For this week’s featured indicator, we explore the Purchasing Managers’ Index (PMI) and how it can be used to determine trends in the stock market.

But first, what is the Purchasing Managers’ Index? Essentially, it’s a measure of the strength of the economy. Specifically, it consists of two separate indexes—one for the manufacturing sector and the other for the service sector. These indices are based on a monthly survey of supply chain managers (called purchasing managers) in which they give their view on whether their industry is expanding, staying the same, or contracting. When combined into one index, the PMI makes for a useful leading indicator of the economy.

The S&P 500 index of large-cap stocks is shown as the green line on the chart above, and below it, we have the average reading of the manufacturing and service PMIs. Historically, the S&P 500 has shown the highest growth rate (about 10.4% per annum) when the average PMI reading is above a reading of roughly 53.8 (as denoted by the upper dashed line). Between the dashed lines, the S&P 500 has grown slower (about 3% per annum). And when the average PMI falls below 50.8, the stock market has actually contracted by a rate of about -6.5% per annum.

Why is this the case? Well, I’ve also added grey-shaded areas to the chart to show recession periods. As you can see, the PMIs tend to fall into the contraction zone around the same time the economy tends to go into recession. This is a sign that the PMI does a decent job of tracking the economy’s strength (or lack thereof). This is important because downturns in economic activity tend to be bad for corporate profits and, in turn, stock prices.

What is the PMI saying now? I highlighted the current level on the chart. Last month’s reading fell to 49%, the contractionary zone for the indicator.

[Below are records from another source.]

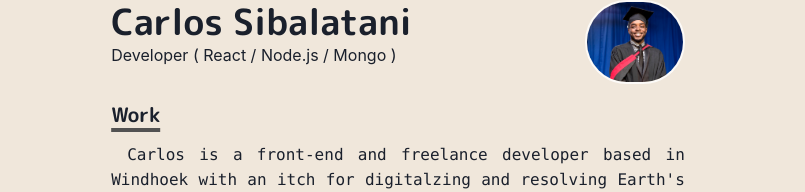
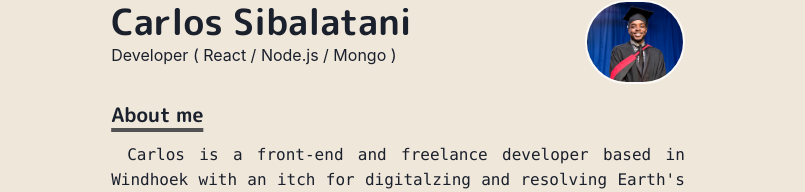
Before and after one commit to FearTheBeard95/curly-happiness, a Next.js app: page / in a window 1280 px wide. Shown: the part 178-370 px from the top of the page, without its empty margins (242-1047 px from the left). Built offline with nearby package versions, Linux system fonts and the light colour scheme.

Commit message:
Added link to resume

```diff
--- a/pages/index.js
+++ b/pages/index.js
@@ -62,7 +62,7 @@ const Home = () => (
 
       <Section delay={0.1}>
         <Heading as='h3' variant='section-title'>
-          Work
+          About me
         </Heading>
         <Paragraph>
           <code>
@@ -121,7 +121,7 @@ const Home = () => (
           </BioSection>
         </code>
         <Box align='left' my={4}>
-          <NextLink href='/works'>
+          <NextLink href='/Resume.pdf'>
             <Button rightIcon={<ChevronRightIcon />} colorScheme='teal'>
               <code>My resume</code>
             </Button>
```
Also changed, not shown: 1 other file (tests, documents, lock files or other folders).
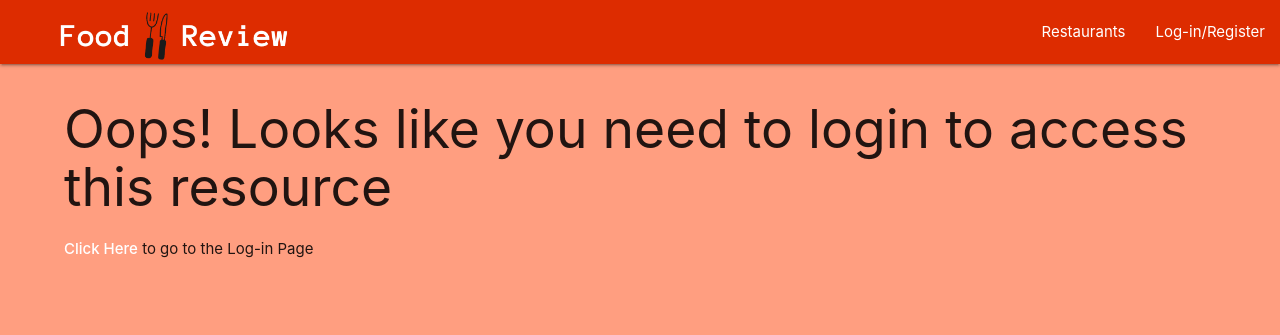
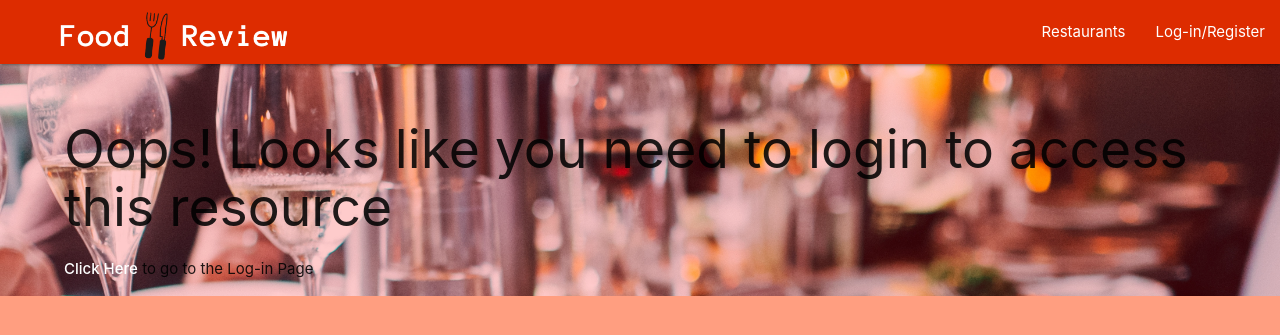
Before and after one commit to matteofiorini92/restaurants-reviews, a Flask app: page /my_reviews in a window 1280 px wide. Shown: the top 335 px of the page. Run offline with Flask 2, Linux system fonts and the light colour scheme; some libraries are stand-ins or nearby versions.

Commit message:
feat: added background image, transparent layer and fixed the navbar

```diff
--- a/static/css/style.css
+++ b/static/css/style.css
@@ -1,6 +1,24 @@
 #logo {
     max-height: 56px;
     vertical-align: bottom;
+}
+
+.background {
+  width: 100%;
+  height: 100%;
+  background-image: url("/static/css/img/table.jpg");
+  background-size: cover;
+  background-repeat: no-repeat;
+  background-attachment: fixed;
+  display: inline-block;
+}
+
+.layer {
+  width: 100%;
+  height: 100%;
+  background-color: rgba(255, 0, 0, 0.2);
+  padding-top: 20px;
+  display: inline-block;
 }
 
 .container {
@@ -9,6 +27,10 @@
 
 .restaurant-card {
     height: 300px;
+}
+
+.white-transparent {
+  background-color: rgba(255, 255, 255, 0.9) !important;
 }
 
 .social-links {
--- a/templates/base.html
+++ b/templates/base.html
@@ -5,7 +5,8 @@
     <meta charset="UTF-8">
     <meta http-equiv="X-UA-Compatible" content="IE=edge">
     <meta name="viewport" content="width=device-width, initial-scale=1.0">
-    <link rel="stylesheet" href="https://cdnjs.cloudflare.com/ajax/libs/materialize/1.0.0/css/materialize.min.css"  type="text/css">
+    <link rel="stylesheet" href="https://cdnjs.cloudflare.com/ajax/libs/materialize/1.0.0/css/materialize.min.css"
+        type="text/css">
     <link rel="stylesheet" href="https://cdnjs.cloudflare.com/ajax/libs/font-awesome/5.15.4/css/all.min.css"
         integrity="sha512-1ycn6IcaQQ40/MKBW2W4Rhis/DbILU74C1vSrLJxCq57o941Ym01SwNsOMqvEBFlcgUa6xLiPY/NS5R+E6ztJQ=="
         crossorigin="anonymous" referrerpolicy="no-referrer" />
@@ -16,6 +17,7 @@
 </head>
 
 <body class="deep-orange accent-1">
+    <div class="navbar-fixed">
         <nav>
             <div class="nav-wrapper deep-orange accent-4">
                 <a href="{{ url_for('get_restaurants') }}" class="brand-logo"><img id="logo"
@@ -37,7 +39,7 @@
                 </ul>
             </div>
         </nav>
-
+    </div>
     <ul class="sidenav" id="mobile-demo">
         <li><a href="{{ url_for('get_restaurants') }}">Restaurants</a></li>
         {% if session.user %}
@@ -52,7 +54,8 @@
         <li><a href="{{ url_for('login_register') }}">Log-in/Register</a></li>
         {% endif %}
     </ul>
-
+    <div class="background">
+        <div class="layer">
             <main class="container">
                 <section>
                     <!-- flash messages -->
@@ -69,6 +72,8 @@
                 {% block content %}
                 {% endblock %}
             </main>
+        </div>
+    </div>
     <script src="https://code.jquery.com/jquery-3.5.1.min.js"
         integrity="sha256-9/aliU8dGd2tb6OSsuzixeV4y/faTqgFtohetphbbj0=" crossorigin="anonymous"></script>
     <script src="https://cdnjs.cloudflare.com/ajax/libs/materialize/1.0.0/js/materialize.min.js"></script>
--- a/templates/get_restaurants.html
+++ b/templates/get_restaurants.html
@@ -34,7 +34,7 @@
 <div class="row">
     {% for restaurant in restaurants %}
     <div class="col s12 m6">
-        <div class="card sticky-action restaurant-card">
+        <div class="card sticky-action restaurant-card white-transparent">
             <div class="card-content">
                 <div class="card-title grey-text text-darken-4">
                     {{ restaurant.name }}
```
Also changed, not shown: README.md, static/css/img/table.jpg (added), static/css/img/table2.jpg (added). Lines whose indentation alone changed are shown as unchanged.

It will be worth watching this in the months ahead as more deterioration from here would further increase the odds that the U.S. economy falls into a recession.

All of this is important because whether or not we see another leg lower in the stock market will likely come down to how well the economy holds up in the months ahead.


This is intended for informational purposes only and should not be used as the primary basis for an investment decision.  Consult an advisor for your personal situation.

Indices mentioned are unmanaged, do not incur fees, and cannot be invested into directly.

Past performance does not guarantee future results.